I'm sure it can be done but I'd like to set my wood type and the maximum and
minimum wood lengths and width that I can buy and their associated prices.
Then I'd like to input my cuts and have it calculate what the best sizes and
widths to buy. For a simple example if I needed 4 peices of 5 1/2 foot x 5"
pine it may tell me to buy 1 - 12 foot 1x12 peice of pine.
I use Cutlist Pro but it works in the opposite manner. You input what
wood you have in stock and the parts sizes you need and it does the
I suppose you could build a dummy inventory of lumber that has several
pieces of each of the available sizes you could buy and then it will do
the layout using its intelligent algorithims and select the best
combination of sizes.
I think you can try it for free. Just do a Google on cutlist.

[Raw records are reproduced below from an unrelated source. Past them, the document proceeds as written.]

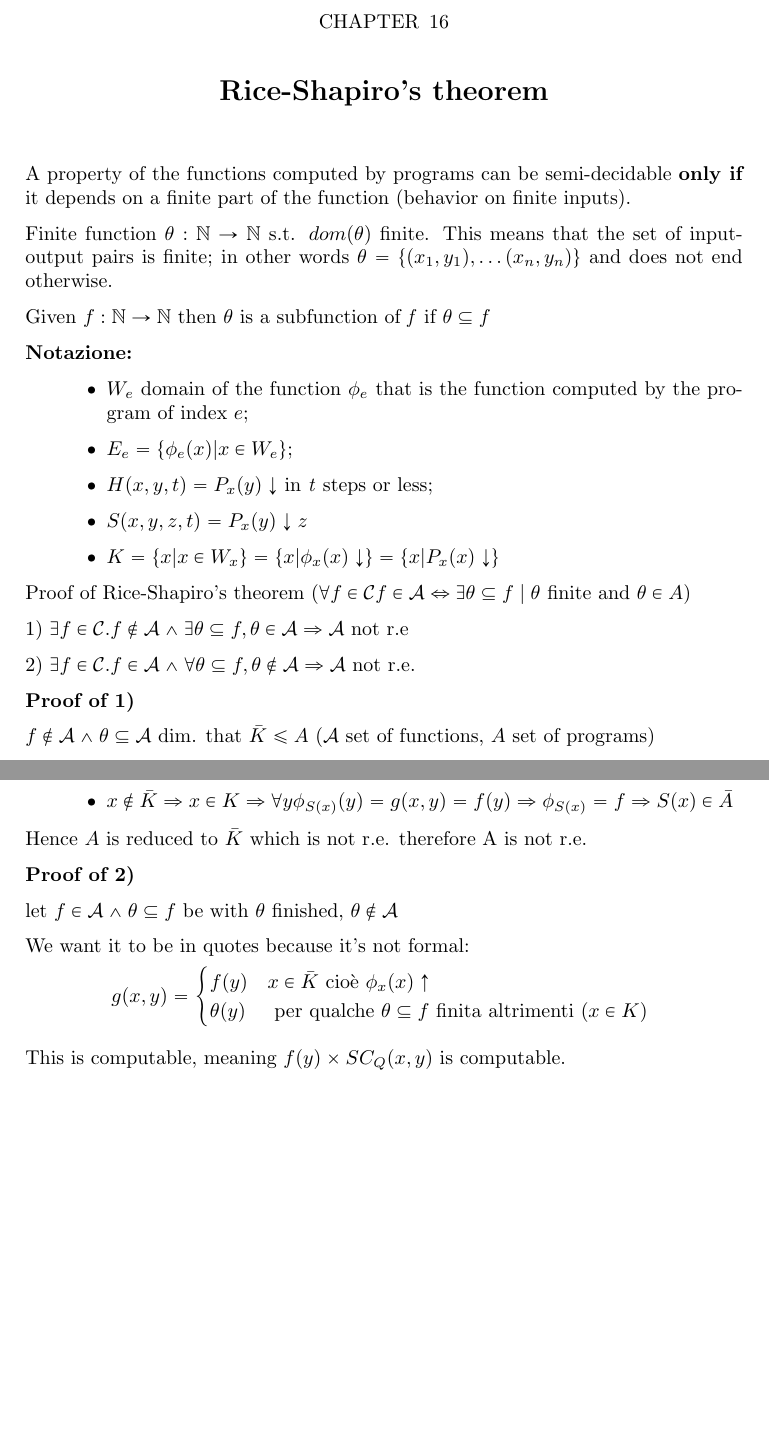
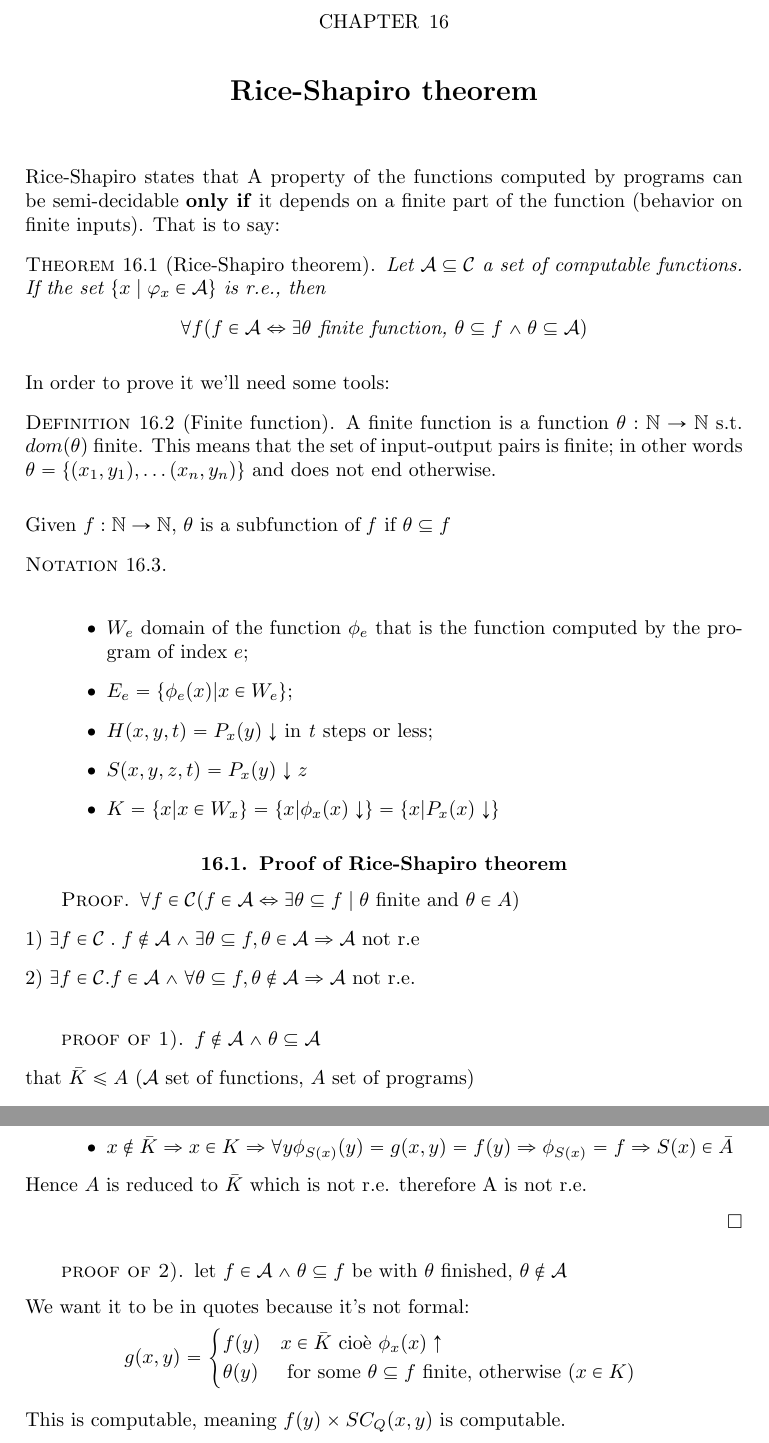
Before and after one commit to eapiova/computability, a LaTeX thesis (notes.tex, which reads chapters/16-rices-shapiros-theorem.tex): two parts of pages 91 and 92 of 93 before the commit and two parts of pages 91 and 92 of 95 after it, joined at a grey line, cut so that both start at the same text, the shorter picture padded with empty space. Compiled offline with pdfLaTeX.

Commit message:
started chap 16

```diff
--- a/chapters/16-rices-shapiros-theorem.tex
+++ b/chapters/16-rices-shapiros-theorem.tex
@@ -1,28 +1,69 @@
-\chapter {Rice-Shapiro's theorem}
-A property of the functions computed by programs can be semi-decidable \textbf{only if} it depends on a finite part of the function (behavior on finite inputs).
+\chapter {Rice-Shapiro theorem}
+Rice-Shapiro states that A property of the functions computed by
+programs can be semi-decidable \textbf{only if} it depends on a finite
+part of the function (behavior on finite inputs). That is to say:
 
-Finite function $ \theta: \nat\rightarrow\nat $ s.t. $ dom(\theta) $ finite. This means that the set of input-output pairs is finite; in other words $ \theta = \{(x_1,y_1),\dots(x_n,y_n) \} $ and does not end otherwise.
+\begin{theorem}[Rice-Shapiro theorem]
 
-Given $ f:\nat\rightarrow\nat $ then $ \theta  $ is a subfunction of \textit{f} if $ \theta \subseteq f $
+  Let $\mathcal{A} \subseteq \mathcal{C}$ a set of computable
+  functions. If the set $\{x \mid \varphi_x \in \mathcal{A}\}$ is
+  r.e., then
+  \[
+    \forall f (f \in \mathcal{A} \Leftrightarrow \exists \theta \mbox{
+      finite function, } \theta \subseteq f \land \theta \subseteq
+    \mathcal{A})
+  \]
+\end{theorem}
 
-\textbf{Notazione:}
+In order to prove it we'll need some tools:
+
+\begin{definition}[Finite function]
+  A finite function is a function $ \theta: \nat\rightarrow\nat $
+  s.t. $ dom(\theta) $ finite.  This means that the set of
+  input-output pairs is finite; in other words
+  $ \theta = \{(x_1,y_1),\dots(x_n,y_n) \} $ and does not end
+  otherwise.
+\end{definition}
+
+Given $ f:\nat\rightarrow\nat $, $ \theta $ is a subfunction of
+\textit{f} if $ \theta \subseteq f $
+
+\begin{notation}\mbox{}\\*
   \begin{itemize}
-\item $ W_e $ domain of the function $ \phi_e $ that is the function computed by the program of index $e$;
+  \item $ W_e $ domain of the function $ \phi_e $ that is the function
+    computed by the program of index $e$;
   \item $ E_e = \{\phi_e(x)|x\in W_e \}$;
   \item $ H(x,y,t) = P_x(y)\downarrow $ in \textit{t} steps or less;
   \item $ S(x,y,z,t) = P_x(y)\downarrow z $
-\item $ K = \{x|x\in W_x \} = \{x|\phi_x(x)\downarrow \} = \{x|P_x(x)\downarrow \}$
+  \item $ K = \{x|x\in W_x \} = \{x|\phi_x(x)\downarrow \} =
+    \{x|P_x(x)\downarrow \}$
   \end{itemize}
+\end{notation}
 
-Proof of Rice-Shapiro's theorem ($ \forall f \in \mathcal{C} f \in \mathcal{A} \Leftrightarrow \exists\theta\subseteq f \mid \theta $ finite and $ \theta\in A) $
+\section{Proof of Rice-Shapiro theorem}
 
-1) $ \exists f \in \mathcal{C}. f \not\in \mathcal{A} \land \exists\theta\subseteq f, \theta\in\mathcal{A} \Rightarrow \mathcal{A}$ not r.e
+\begin{proof}
 
-2) $ \exists f \in \mathcal{C}. f\in\mathcal{A} \land \forall\theta\subseteq f, \theta\not\in\mathcal{A}\Rightarrow \mathcal{A} $ not r.e.
+  $ \forall f \in \mathcal{C} (f \in \mathcal{A} \Leftrightarrow
+  \exists\theta\subseteq f \mid \theta $ finite and $ \theta\in A)$
 
-\textbf{Proof of 1)}
+  1)
+  $ \exists f \in \mathcal{C} \; . \; f \not\in \mathcal{A} \land
+  \exists\theta\subseteq f, \theta\in\mathcal{A} \Rightarrow
+  \mathcal{A}$ not r.e
 
-$ f\not\in \mathcal{A} \land \theta\subseteq \mathcal{A}$ dim. that $ \bar{K}\leq A $ ($ \mathcal{A} $ set of functions, $A$ set of programs)
+  2)
+  $ \exists f \in \mathcal{C}. f\in\mathcal{A} \land
+  \forall\theta\subseteq f, \theta\not\in\mathcal{A}\Rightarrow
+  \mathcal{A} $ not r.e.
+
+  \begin{proof}[proof of 1)]
+
+    $ f\not\in \mathcal{A} \land \theta\subseteq \mathcal{A}$
+
+    that $
+    \bar{K}\leq A $ ($ \mathcal{A} $ set of functions, $A$ set of
+    programs)
 
     We define the function:
     \begin{equation*}
@@ -71,39 +111,45 @@ $ g(x,y) = \phi_{S(x)}(y)$
     $S$ is the reduction function for $ \bar{K}\leq A $
 
     \begin{itemize}
-\item $ x\in\bar{K} \Rightarrow \forall y. \phi_{S(x)}(y) = g(x,y) = \theta(y) \Rightarrow \phi_{S(x)} = \theta \Rightarrow S(x) \in A $
-\item $ x\not\in\bar{K}\Rightarrow x\in K\Rightarrow\forall y\phi_{S(x)}(y) = g(x,y)=f(y)\Rightarrow\phi_{S(x)}=f\Rightarrow S(x)\in\bar{A}$
+    \item $ x\in\bar{K} \Rightarrow \forall y. \phi_{S(x)}(y) = g(x,y) =
+      \theta(y) \Rightarrow \phi_{S(x)} = \theta \Rightarrow S(x) \in A $
+    \item $ x\not\in\bar{K}\Rightarrow x\in K\Rightarrow\forall
+      y\phi_{S(x)}(y) = g(x,y)=f(y)\Rightarrow\phi_{S(x)}=f\Rightarrow
+      S(x)\in\bar{A}$
     \end{itemize}
 
-Hence $A$ is reduced to $ \bar{K} $ which is not r.e. therefore A is not r.e.
+    Hence $A$ is reduced to $ \bar{K} $ which is not r.e. therefore A is
+    not r.e.
 
-\textbf{Proof of 2)}
+  \end{proof}
 
-let $ f\in\mathcal{A}\land\theta\subseteq f $ be with $ \theta $ finished, $ \theta\not\in\mathcal{A} $
+  \begin{proof}[proof of 2)]
+    let $ f\in\mathcal{A}\land\theta\subseteq f $ be with $ \theta $
+    finished, $ \theta\not\in\mathcal{A} $
 
     We want it to be in quotes because it's not formal: \begin{equation*}
       g(x,y) = \begin{cases}
-    f(y)      & x \in\bar{K} $ cioè $ \phi_x(x)\uparrow                              \\
-    \theta(y) & $ per qualche $ \theta\subseteq f $ finita altrimenti ($ x\in K $) $
+        f(y) & x \in\bar{K} $ cioè $ \phi_x(x)\uparrow \\
+        \theta(y) & $ for some $ \theta\subseteq f $ finite, otherwise ($ x\in K $) $
       \end{cases}
     \end{equation*}
 
-This is computable, meaning $f(y) \times SC_Q(x,y) $ is computable.
+    This is computable, meaning $f(y) \times SC_Q(x,y) $ is
+    computable.
 
-for SMN there exists $ S:\nat\rightarrow\nat $ total computable s.t. $ \forall x,y. \phi_{S(x)}(y) = g(x,y) $
+    for SMN there exists $ S:\nat\rightarrow\nat $ total computable s.t. $
+    \forall x,y. \phi_{S(x)}(y) = g(x,y) $
 
     We have to prove that S is a reduction function for $ \bar{K}\leq A $
 
     \begin{itemize}
-\item $ x\in\bar{K}\\
-  \Rightarrow\phi_{S(x)}\uparrow \\
-  \Rightarrow\forall y\lnot H(x,x,y)\\
-  \Rightarrow \forall y.\phi_{S(x)}(y) = g(x,y) = f(y)\\
-  \Rightarrow f = \phi_{S(x)}\\ \Rightarrow S(x)\in A$
-\item $ x\not\in\bar{K}\\ \Rightarrow x\in K\\
-  \Rightarrow \phi_x(x)\downarrow\\
-  \Rightarrow \exists t_0 $ s.t. $ \forall t>t_0. H(x,x,t), \forall t<t_0. \lnot H(x,x,y)\\
-  \Rightarrow\phi_{S(x)}(y) = g(x,y)\\
-  \Rightarrow \phi_{S(x)}\subseteq f$ finite $\\
-  \Rightarrow S(x) \in \bar{A} $
+    \item $ x\in\bar{K}\\ \Rightarrow\phi_{S(x)}\uparrow \\
+      \Rightarrow\forall y\lnot H(x,x,y)\\ \Rightarrow \forall
+      y.\phi_{S(x)}(y) = g(x,y) = f(y)\\ \Rightarrow f = \phi_{S(x)}\\
+      \Rightarrow S(x)\in A$
+    \item $ x\not\in\bar{K}\\ \Rightarrow x\in K\\ \Rightarrow
+      \phi_x(x)\downarrow\\ \Rightarrow \exists t_0 $ s.t. $ \forall
+      t>t_0. H(x,x,t), \forall t<t_0. \lnot H(x,x,y)\\
+      \Rightarrow\phi_{S(x)}(y) = g(x,y)\\ \Rightarrow \phi_{S(x)}\subseteq
+      f$ finite $\\ \Rightarrow S(x) \in \bar{A} $
     \end{itemize}
```
Also changed, not shown: chapters/16-rices-shapiros-theorem.tex (43 more changed lines). Lines whose indentation alone changed are shown as unchanged.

I use Cutlist Plus (Silver) for sheet stock parts.
On my very first use, Cutlist Plus saved me an entire $95 sheet of white
oak ply! The version of CLP I'm using only cost ~$75.
Thanks to all of the raving on this NG, I bought it. Now, I'm raving
about it. <G>
At least give the free version a spin.
I actually need the opposite of what everyone is talking about. I'd like to
know if it can tell me what to buy in the first place so that I don't have a
lot of inventory sitting around. Plus optimize the cost of sizes I should
purchase. WHY buy 12 1" x 6" when a few longer 1"x12"s will work.
Set up a dummy inventory, with a starting stock of "0", and check "Can
Many of us do this. It's really easy.
For space reasons I don't stock many sheet goods, and since I don't use
CLP for solid parts, ALL of my CLP inventory is dummy. <G>
Exactly. If you're buying pine from HD, just look at the sizes they
sell, then makeup your inventory to match theirs. When CutList
'optimizes' your stock needs, it will choose the most efficient use and
spit out a shopping list for you. I belive that there are options you
can set for how it optimizes the layout, kerf width, etc...
I've used Cutlist like this. When you build your inventory, just setup
a wide range of boards that are possible, and the program will select
which will makeup the best use of wood. Then you can go and purchase
the right size boards based on the cutting diagram.
The only feature that would help is if the program would account for
glueing up two narrow boards to make one wide board.
Think of a 15" x 24" x 3/4" (rough dimension) panel called "Top"...
Now, simply create a part consisting of the narrow board, "Top" as 3" x
24" x 3/4", and select an appropriate quantity (5) to glue up to the
Wed, Oct 25, 2006, 11:13am snipped-for-privacy@YourEmail.com (HotRod) doth query:
Does anyone know of any software for estimating the quantity and sizes
of lumber I'll need?
Does paper and a pencil count? Or would that be considered
It's not hard, if you get your mind right.
- Granny Weatherwax
If it could be done on paper I can do it in code or in an excel
spreadsheet. I just need to know where to start. I guess what I could do is
create a "fake" project and then do it on paper and see if I can write the
logic code for it.
P.S. Paper and pencil is hardware, though you rarely need to reboot it.
Since I'm in I.T. I always thaught that it was ironic home the world was
going to be so much better with computers and a peperless society. Now it's
easier than ever to print out a 1000 page document, two - twenty times as
you correct errors and my company insists that we keep a "hard copy" of
everything that is digital. The only thing computers help were the first
people who had them, back in those days an accountant could do one client
per day, now you can do one client every 1/2 hr but your expected to do 20
clients a day. Except for the internet and newsgroups I could do without.
There is something to be said for having a D size drawing on my small
desk with 3D models helping me in my designs. 'Paperless' in my case
isn't so much 'no paper' as it replaces BIG paper.
When a project calls for a lot of design, I actually build the project
in 3D. That automatically gives me a parts list in spreadsheet form by
labelling my objects in classes, which I then sort by size, material
etc. IOW.... the design yields the estimate.
CAD programs can be a great estimating tool.
HomeOwnersHub.com is a website for homeowners and building and maintenance pros. It is not affiliated with any of the manufacturers or service providers discussed here.
All logos and trade names are the property of their respective owners.